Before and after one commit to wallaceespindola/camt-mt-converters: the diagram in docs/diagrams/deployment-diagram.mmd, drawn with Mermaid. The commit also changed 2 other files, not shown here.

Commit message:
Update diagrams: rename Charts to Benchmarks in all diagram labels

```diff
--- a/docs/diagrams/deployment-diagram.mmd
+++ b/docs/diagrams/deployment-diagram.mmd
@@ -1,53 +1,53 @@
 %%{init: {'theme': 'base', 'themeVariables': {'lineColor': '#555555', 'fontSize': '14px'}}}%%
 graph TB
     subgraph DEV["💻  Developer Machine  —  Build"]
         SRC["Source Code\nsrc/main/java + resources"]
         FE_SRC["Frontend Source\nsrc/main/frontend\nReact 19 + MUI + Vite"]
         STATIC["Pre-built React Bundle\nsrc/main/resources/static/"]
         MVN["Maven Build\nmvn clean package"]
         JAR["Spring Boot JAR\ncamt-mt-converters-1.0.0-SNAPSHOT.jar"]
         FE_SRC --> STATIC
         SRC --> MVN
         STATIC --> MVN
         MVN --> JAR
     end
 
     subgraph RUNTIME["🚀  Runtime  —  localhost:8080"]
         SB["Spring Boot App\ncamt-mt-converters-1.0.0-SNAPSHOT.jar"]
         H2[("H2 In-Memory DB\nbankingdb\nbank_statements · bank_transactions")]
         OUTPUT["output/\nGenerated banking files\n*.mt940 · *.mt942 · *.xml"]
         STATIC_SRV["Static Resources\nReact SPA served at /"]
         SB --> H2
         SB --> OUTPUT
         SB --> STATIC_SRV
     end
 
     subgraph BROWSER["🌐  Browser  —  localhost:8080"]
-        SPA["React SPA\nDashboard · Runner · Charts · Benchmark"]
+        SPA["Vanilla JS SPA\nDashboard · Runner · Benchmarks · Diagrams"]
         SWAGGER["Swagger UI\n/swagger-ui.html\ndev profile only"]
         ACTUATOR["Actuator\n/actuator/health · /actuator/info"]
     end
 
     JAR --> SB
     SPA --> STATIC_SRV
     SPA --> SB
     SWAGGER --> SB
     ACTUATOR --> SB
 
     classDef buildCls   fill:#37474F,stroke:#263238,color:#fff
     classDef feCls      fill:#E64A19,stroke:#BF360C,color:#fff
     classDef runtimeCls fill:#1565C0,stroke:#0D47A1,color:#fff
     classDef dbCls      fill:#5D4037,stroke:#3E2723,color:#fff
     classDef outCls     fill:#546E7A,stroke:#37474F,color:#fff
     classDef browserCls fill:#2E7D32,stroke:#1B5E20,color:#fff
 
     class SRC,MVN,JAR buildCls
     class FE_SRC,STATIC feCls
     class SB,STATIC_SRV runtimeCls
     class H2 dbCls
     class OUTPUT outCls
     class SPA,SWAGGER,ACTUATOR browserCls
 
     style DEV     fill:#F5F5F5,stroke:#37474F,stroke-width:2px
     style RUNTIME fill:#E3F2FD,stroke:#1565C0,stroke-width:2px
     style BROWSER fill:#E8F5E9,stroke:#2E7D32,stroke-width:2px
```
========================================================================
_Brief_.
Please work out how many lines in the listing above contain the string "classDef", and answer with that number only.

_Answer to the problem_.
6